▶ Exercise details
Wherever the string "derechos" turns up in the data, copy the whole line.

▶ Data records
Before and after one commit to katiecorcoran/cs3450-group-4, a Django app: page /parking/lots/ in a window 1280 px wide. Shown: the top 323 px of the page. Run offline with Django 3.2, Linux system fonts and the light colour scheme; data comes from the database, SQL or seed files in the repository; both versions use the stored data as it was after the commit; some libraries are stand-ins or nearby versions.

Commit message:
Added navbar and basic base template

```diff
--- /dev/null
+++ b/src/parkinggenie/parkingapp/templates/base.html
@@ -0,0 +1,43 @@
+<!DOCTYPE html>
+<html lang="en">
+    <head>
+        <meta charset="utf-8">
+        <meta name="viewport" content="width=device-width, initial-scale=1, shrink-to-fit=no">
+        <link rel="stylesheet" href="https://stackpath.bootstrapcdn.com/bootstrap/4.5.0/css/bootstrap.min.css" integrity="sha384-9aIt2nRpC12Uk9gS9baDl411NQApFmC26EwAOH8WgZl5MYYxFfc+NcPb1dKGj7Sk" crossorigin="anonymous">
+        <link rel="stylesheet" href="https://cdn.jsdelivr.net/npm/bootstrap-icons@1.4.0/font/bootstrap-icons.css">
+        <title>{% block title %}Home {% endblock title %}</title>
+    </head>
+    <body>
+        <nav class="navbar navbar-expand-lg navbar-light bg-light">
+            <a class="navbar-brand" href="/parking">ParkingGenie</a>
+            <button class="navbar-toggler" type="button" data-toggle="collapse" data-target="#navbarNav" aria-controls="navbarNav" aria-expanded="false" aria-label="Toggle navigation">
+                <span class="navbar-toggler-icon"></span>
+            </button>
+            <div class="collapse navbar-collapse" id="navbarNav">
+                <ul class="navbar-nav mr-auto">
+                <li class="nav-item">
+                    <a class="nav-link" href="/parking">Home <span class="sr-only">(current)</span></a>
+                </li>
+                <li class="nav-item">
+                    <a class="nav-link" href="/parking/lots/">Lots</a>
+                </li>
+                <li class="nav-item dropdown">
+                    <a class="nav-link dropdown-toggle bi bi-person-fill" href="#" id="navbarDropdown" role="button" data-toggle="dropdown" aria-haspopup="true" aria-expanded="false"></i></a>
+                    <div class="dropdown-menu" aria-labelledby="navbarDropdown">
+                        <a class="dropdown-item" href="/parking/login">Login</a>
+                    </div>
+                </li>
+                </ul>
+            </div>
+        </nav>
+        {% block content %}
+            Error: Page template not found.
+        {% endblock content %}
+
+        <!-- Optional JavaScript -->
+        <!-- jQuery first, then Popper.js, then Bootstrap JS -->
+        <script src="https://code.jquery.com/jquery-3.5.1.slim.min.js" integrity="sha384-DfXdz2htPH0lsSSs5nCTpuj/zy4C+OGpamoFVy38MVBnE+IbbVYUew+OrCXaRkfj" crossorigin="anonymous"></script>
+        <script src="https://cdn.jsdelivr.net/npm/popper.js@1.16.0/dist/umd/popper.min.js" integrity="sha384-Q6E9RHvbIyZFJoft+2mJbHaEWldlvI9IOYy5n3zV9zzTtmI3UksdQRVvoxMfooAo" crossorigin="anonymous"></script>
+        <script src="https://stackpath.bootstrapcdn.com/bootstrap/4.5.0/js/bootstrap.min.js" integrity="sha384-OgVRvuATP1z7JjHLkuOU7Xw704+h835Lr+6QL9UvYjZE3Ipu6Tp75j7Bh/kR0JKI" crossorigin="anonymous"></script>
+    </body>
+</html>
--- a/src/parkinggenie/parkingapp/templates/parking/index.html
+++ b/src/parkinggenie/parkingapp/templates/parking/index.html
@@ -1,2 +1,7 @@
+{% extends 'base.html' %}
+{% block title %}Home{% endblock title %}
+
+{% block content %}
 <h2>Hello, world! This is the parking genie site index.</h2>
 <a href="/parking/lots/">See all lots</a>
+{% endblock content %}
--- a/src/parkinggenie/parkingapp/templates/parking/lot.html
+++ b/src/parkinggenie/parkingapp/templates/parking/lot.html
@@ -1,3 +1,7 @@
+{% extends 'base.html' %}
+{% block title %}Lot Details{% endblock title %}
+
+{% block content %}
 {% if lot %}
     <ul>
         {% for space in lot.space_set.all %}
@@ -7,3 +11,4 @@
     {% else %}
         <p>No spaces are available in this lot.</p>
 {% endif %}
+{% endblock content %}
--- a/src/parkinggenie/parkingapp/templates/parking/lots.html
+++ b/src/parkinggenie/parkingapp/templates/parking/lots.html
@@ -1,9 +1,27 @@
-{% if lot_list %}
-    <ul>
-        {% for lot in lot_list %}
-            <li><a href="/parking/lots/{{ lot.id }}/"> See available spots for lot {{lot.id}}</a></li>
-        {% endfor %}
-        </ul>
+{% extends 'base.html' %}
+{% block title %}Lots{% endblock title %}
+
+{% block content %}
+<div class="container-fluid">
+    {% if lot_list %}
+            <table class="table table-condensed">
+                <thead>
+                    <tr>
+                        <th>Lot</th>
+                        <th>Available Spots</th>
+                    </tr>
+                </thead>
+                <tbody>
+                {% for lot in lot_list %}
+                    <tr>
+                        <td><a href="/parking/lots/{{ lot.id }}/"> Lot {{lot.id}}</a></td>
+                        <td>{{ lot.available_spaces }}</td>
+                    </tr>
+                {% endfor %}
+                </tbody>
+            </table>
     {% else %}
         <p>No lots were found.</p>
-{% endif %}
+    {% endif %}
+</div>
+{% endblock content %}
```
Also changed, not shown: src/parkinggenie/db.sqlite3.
--
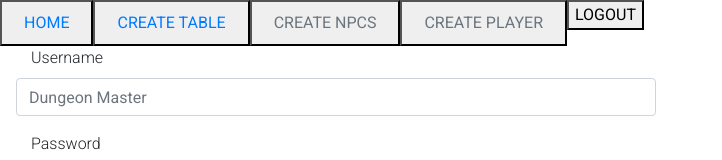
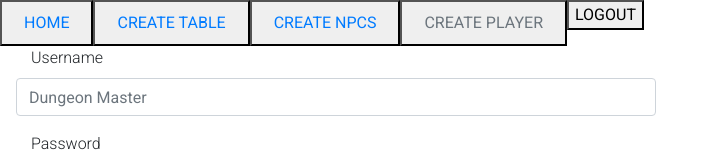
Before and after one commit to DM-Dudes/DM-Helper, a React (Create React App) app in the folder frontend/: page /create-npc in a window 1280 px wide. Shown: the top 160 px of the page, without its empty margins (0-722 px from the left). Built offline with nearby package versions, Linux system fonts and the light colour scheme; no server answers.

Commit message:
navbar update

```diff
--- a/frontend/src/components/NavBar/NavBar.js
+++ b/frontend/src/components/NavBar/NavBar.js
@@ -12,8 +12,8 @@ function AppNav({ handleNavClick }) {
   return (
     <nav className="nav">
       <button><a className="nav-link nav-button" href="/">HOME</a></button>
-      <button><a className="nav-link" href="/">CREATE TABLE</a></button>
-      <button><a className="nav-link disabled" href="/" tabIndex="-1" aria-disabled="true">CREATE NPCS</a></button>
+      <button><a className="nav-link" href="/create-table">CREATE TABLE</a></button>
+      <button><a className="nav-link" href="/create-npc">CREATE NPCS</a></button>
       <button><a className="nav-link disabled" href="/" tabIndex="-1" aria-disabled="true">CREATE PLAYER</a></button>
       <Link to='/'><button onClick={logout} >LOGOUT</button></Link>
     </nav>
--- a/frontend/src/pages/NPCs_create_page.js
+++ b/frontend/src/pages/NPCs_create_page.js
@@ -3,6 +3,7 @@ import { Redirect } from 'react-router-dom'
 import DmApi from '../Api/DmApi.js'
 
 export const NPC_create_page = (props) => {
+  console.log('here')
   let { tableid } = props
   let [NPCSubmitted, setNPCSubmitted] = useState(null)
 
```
==
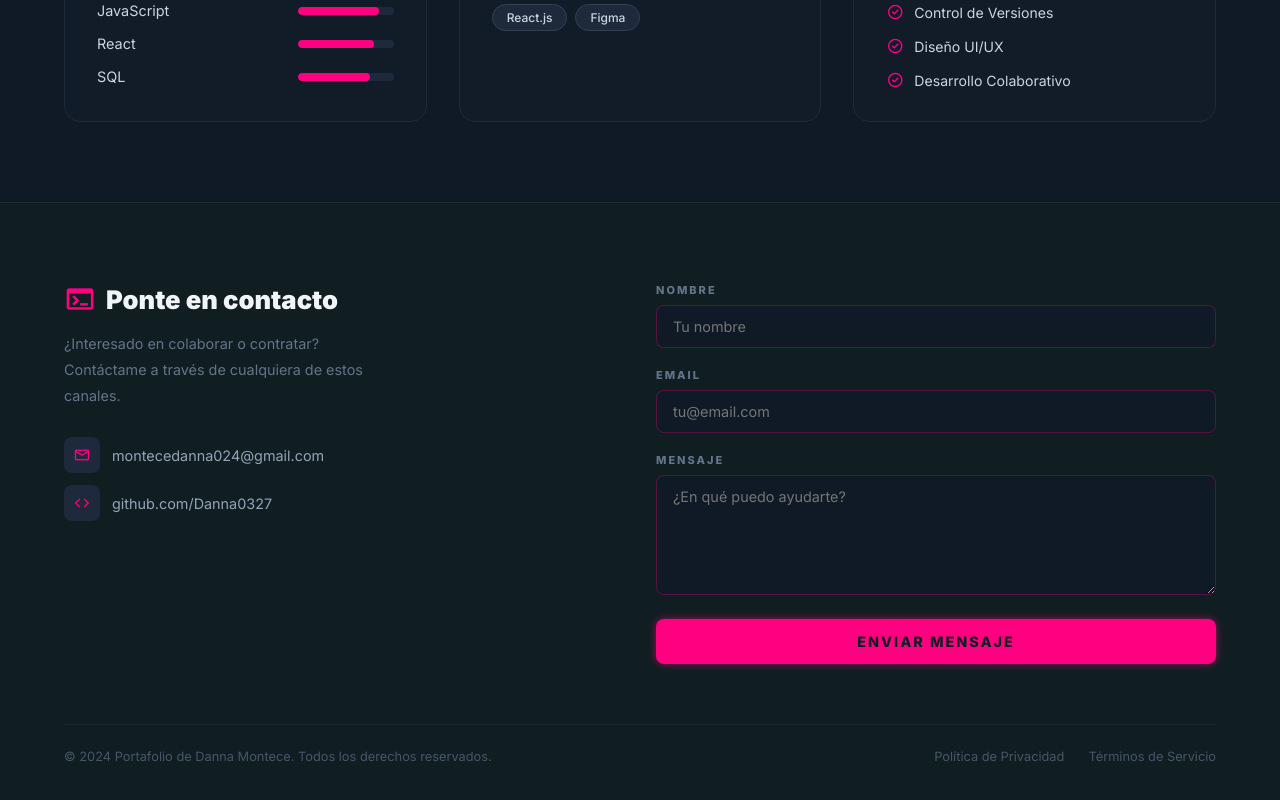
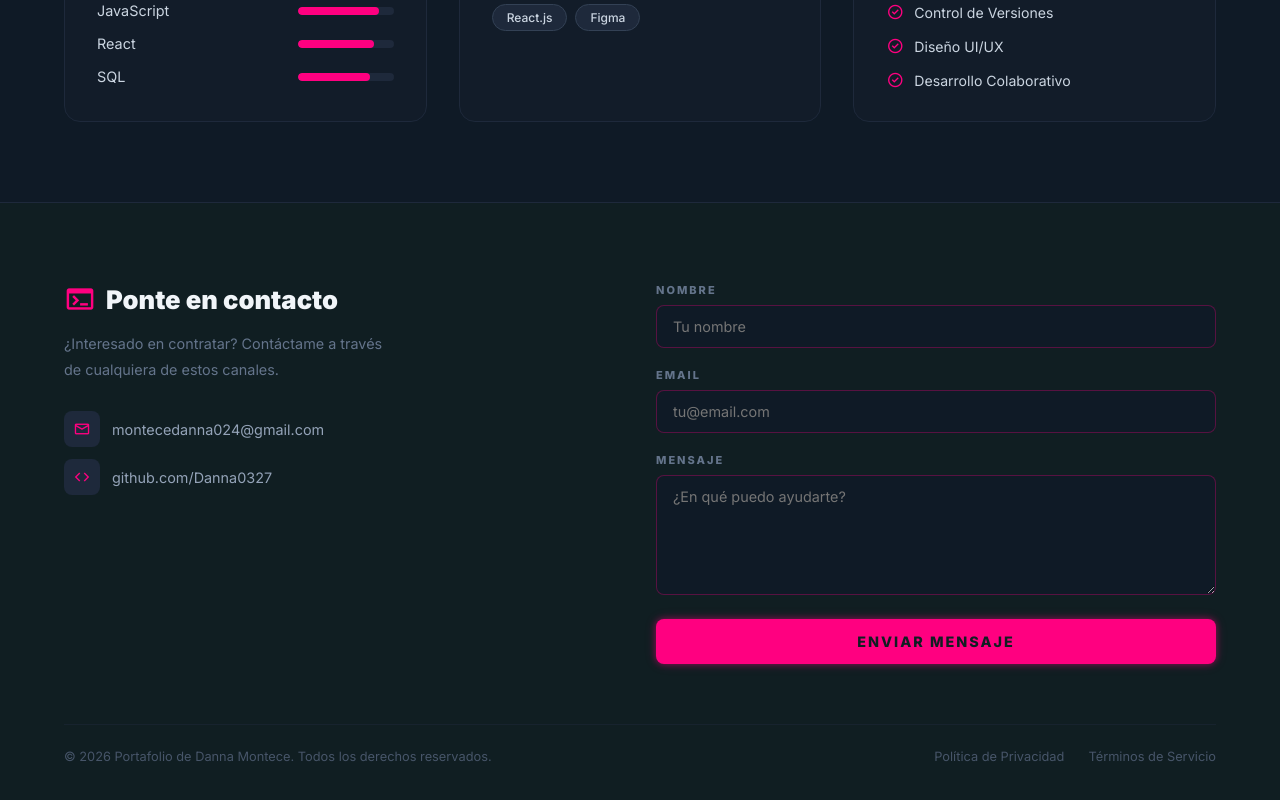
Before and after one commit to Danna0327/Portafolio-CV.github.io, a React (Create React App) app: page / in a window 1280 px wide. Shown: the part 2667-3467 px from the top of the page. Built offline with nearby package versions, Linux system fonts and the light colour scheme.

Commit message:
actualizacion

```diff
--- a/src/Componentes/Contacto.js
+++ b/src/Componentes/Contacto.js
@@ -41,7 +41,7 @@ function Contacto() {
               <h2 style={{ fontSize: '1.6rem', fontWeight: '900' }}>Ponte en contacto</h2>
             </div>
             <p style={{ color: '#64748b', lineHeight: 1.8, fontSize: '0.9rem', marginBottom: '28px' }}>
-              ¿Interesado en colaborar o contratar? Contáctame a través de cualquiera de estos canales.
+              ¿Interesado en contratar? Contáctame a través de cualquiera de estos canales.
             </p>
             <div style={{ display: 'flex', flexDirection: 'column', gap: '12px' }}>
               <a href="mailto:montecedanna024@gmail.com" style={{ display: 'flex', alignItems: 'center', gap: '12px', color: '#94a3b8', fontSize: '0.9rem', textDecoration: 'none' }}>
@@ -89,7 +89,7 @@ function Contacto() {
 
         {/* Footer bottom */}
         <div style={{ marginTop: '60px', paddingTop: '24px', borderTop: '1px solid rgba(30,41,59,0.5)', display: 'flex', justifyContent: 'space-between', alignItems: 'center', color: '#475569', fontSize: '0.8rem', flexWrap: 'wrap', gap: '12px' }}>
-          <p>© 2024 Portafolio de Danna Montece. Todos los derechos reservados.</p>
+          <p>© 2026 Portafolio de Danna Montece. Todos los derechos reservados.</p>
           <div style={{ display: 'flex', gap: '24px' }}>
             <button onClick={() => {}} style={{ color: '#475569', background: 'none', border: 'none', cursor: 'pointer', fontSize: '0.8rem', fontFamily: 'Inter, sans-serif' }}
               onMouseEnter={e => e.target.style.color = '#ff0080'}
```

▶ Exercise answer
-          <p>© 2024 Portafolio de Danna Montece. Todos los derechos reservados.</p>
+          <p>© 2026 Portafolio de Danna Montece. Todos los derechos reservados.</p>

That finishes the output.